Well, Canon Farrow and his fellow musical-spiritual iconoclasts are going about things the wrong way. If they are sincere in their wish for more diversity, then they will leave the choir where it is. How many such choirs are there in Sheffield? I bet there are more rappers, steel bands and rock groups. So the classically-trained youngsters forming the cathedral choir are to be sacked?
But a choir which sings traditional church music is the very sign of diversity. To disband such a choir is blatant and cruel discrimination against a minority. What happened to your zeal for inclusivity, Mr Deputy Dean?

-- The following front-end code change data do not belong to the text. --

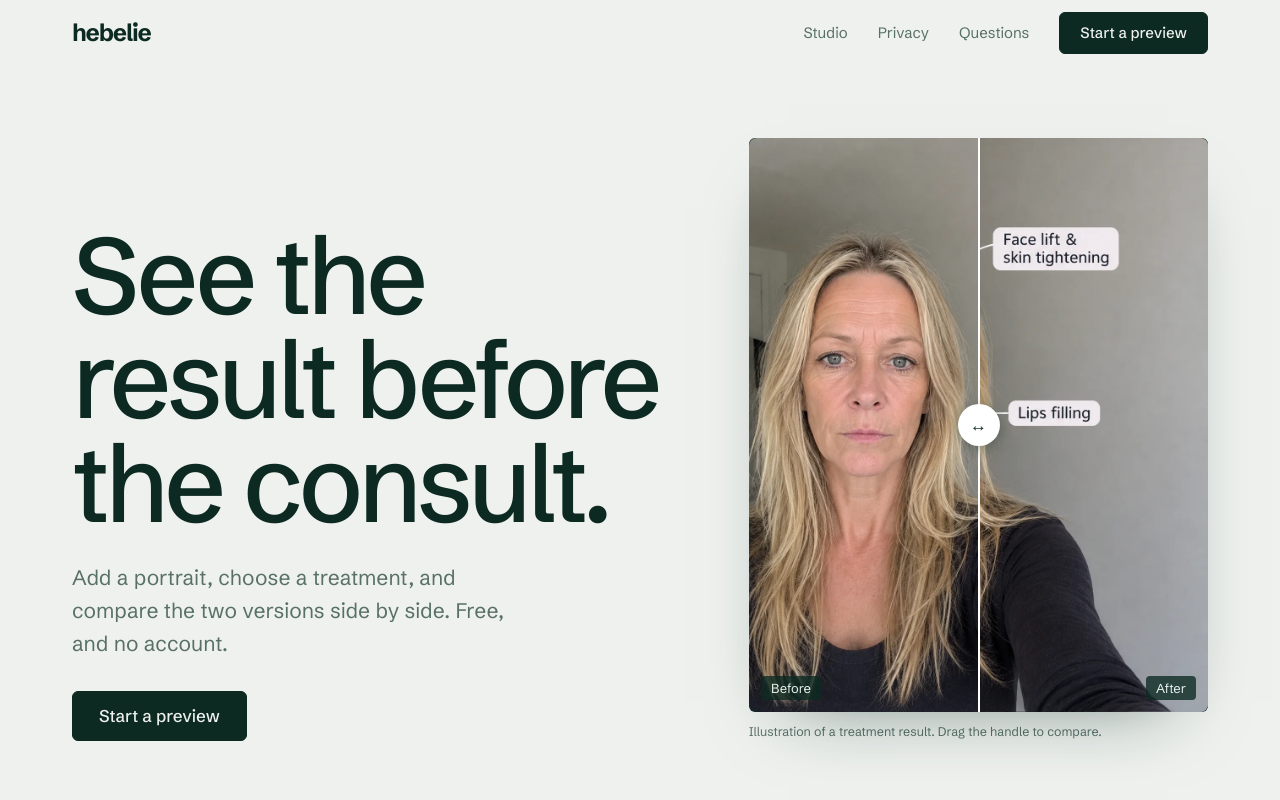
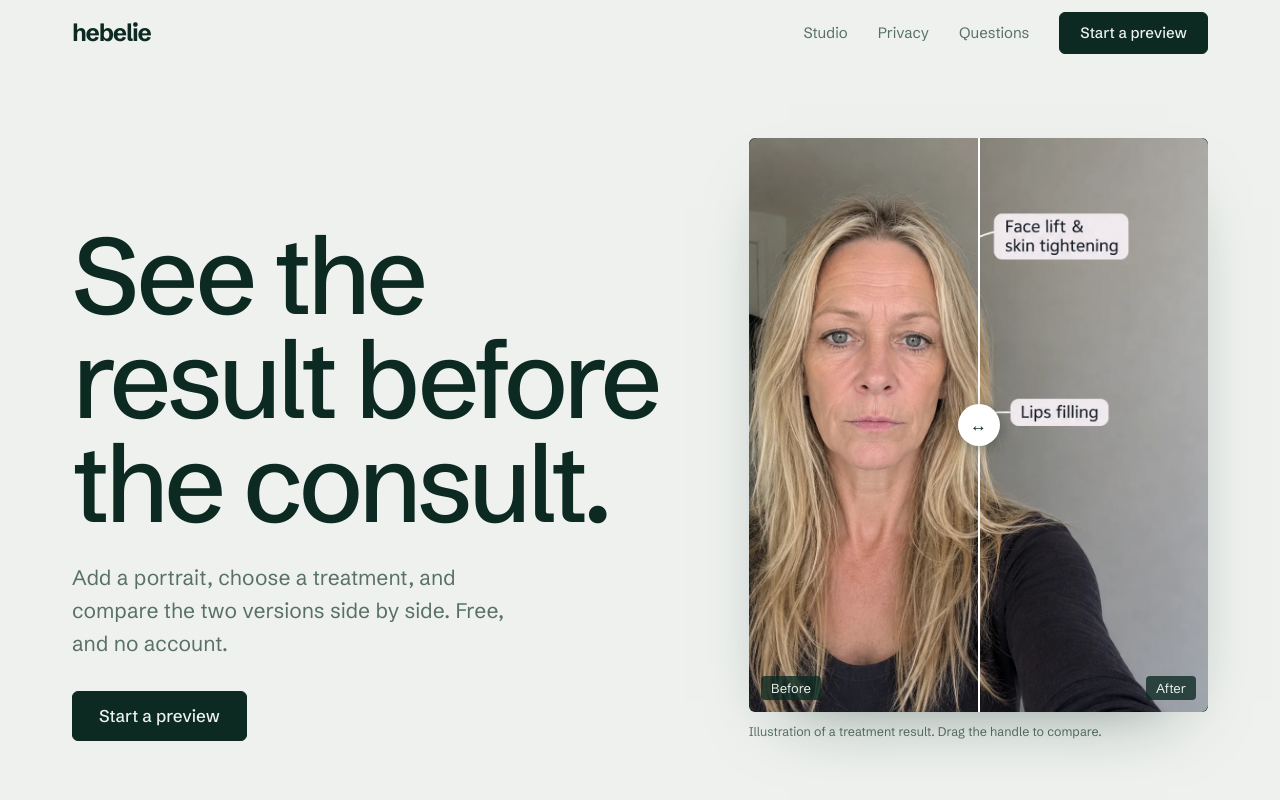
Before and after one commit to jauresjs/hebelie, a plain HTML site: page index.html in a window 1280 px wide. Shown: the top 800 px of the page. Drawn offline with Linux system fonts and the light colour scheme.

Commit message:
Hero: scale the before photo up so it matches the larger after shot
The two hero photos are separate captures: the after was shot ~5% closer to the lens (best registration scale 0.95, skin coverage 34.2%% vs 26.1%%), so the faces jumped across the seam. A layer can only be grown to match - shrinking one inside a fixed frame exposes a blank band - so the before is scaled 1.127 and nudged +5.16%%/-2.34%%, both inside the 0.5*(scale-1) blank-edge limit; the after gets a shared 1.07 zoom purely for margin, which keeps the pair's relative 1.053 ratio. Seam continuity 32.9 -> 21.7 (-34%%) at both 459px and 390px wide. Because #heroAfter is the clipped layer, scaling it would drag the clip line off the divider by 0.07*(p-50), so the slider inverts the scale when setting clip-path and the image edge stays under the divider at every position. Scoped to the hero ids: studio uploads must not inherit a transform.

```diff
--- a/index.html
+++ b/index.html
@@ -45,6 +45,13 @@
 .hero-frame{position:absolute;inset:0;overflow:hidden;border-radius:8px}
 .hero-cmp .tg{color:#E8F1EC}
 .hero-cmp .hkn{box-shadow:0 3px 14px rgba(12,42,34,.4)}
+/* the two hero photos are separate captures and the after was shot ~5% closer to the
+   lens; grow the before to match so faces line up across the seam. Both are zoomed
+   (never shrunk) so the layers keep covering the frame, and the shift stays inside
+   the 0.5*(scale-1) blank-edge limit. Scoped to the hero ids: studio uploads must not
+   inherit a hard-coded transform. */
+#heroAfter{transform:scale(1.07)}
+#heroBefore{transform:translate(5.16%,-2.34%) scale(1.127)}
 /* studio */
 .studio{background:var(--pine);color:#E8F1EC;padding:88px 0}
 .studio h2{max-width:14ch}
@@ -223,7 +230,7 @@
   let auto=true;
   function set(v){
     const p=Math.max(0,Math.min(100,+v));
-    top.style.clipPath='inset(0 0 0 '+p+'%)';ln.style.left=p+'%';kn.style.left=p+'%';
+    const HS=1.07/*must match #heroAfter scale*/,c=50+(p-50)/HS;/*undo the scale so the image edge sits under the divider*/top.style.clipPath='inset(0 0 0 '+c+'%)';ln.style.left=p+'%';kn.style.left=p+'%';
   }
   function stop(){auto=false}
   r.addEventListener('input',e=>{stop();set(e.target.value)});
```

But why leave this matter in the hands of the monkey when we can listen to the organ-grinder? Never mind his deputy, the Dean himself, Canon Peter Bradley, issued his definitive judgement: “Church music can be seen as elitist.”
I would alter only one word in his statement: “Church music should be seen as elitist.” Or does the Very Reverend Gentleman reckon we should prefer mediocrity instead?
The cathedral authorities claim to be working for the good of the whole community. I can think of no better way to contribute to the good of the community than to offer the benefit of the finest church music in the world in the form of plainchant, anthems and motets. There is enough “diversity” in Sheffield already: how about a little excellence?
When it comes to the benefits of church choirs, I can speak from personal experience. As a lad, I was an oik. Some of my friends say I’m still an oik. But if I’m a bit less oikish than I was, it is because back in the 1950s Fr Geoffrey Sowerby hauled me off the backstreets of Leeds, between the gasworks and Armley jail, and enrolled me in the choir at St Bartholomew’s.
The organist and choirmaster, John Watkins, was vigorous in his elitism. And why not? That neo-Gothic masterpiece St Bartholomew’s loomed like a Victorian grandparent over the smoky slums. But we slum-dwellers were shameless elitists, for our parish church housed the Schultze – one of the finest church organs in the world. And we sang the greatest music.
Fr Geoffrey used to say of me, “Peter is a brand plucked from the burning!” It was the slum elitism wot done it! Before I joined that choir, my musical experiences went no further than Bill Haley and Lonnie Donegan’s skiffle band – plus the occasional nostalgic rendering of George Formby’s When I’m cleaning Winders.
Within six months I could sing whole stretches of William Byrd and Thomas Tallis by heart. Our hymn books were full of tunes by Orlando Gibbons, Samuel Wesley and Vaughan Williams. And of course, if you sing the music, you can’t help but notice the words. Thus I was doubly-blessed by the free receipt of a musical-spiritual education. Better than free – choirboys were paid fourpence – that’s 4d – for each service.
Dean Peter Bradley is also Deputy Lieutenant, which is a step up from oikiness. Why then is he so ill-mannered as to steal from the people of Sheffield the music of such as Byrd and Tallis which saved my life? Deputy Dean Keith Farrow seeks “justice for the poor.” So why deprive Sheffield’s poor of the stuff that can really nourish them?
But these dignitaries are only inverted snobs operating social engineering and the politics of envy. Diversity? Don’t make me laugh! What they want is yet another steel band, yet another rap outfit and yet another “singing group” with all their patented inanities. Can’t they understand that their actions will not make Sheffield more diverse – but only a monochrome mediocrity?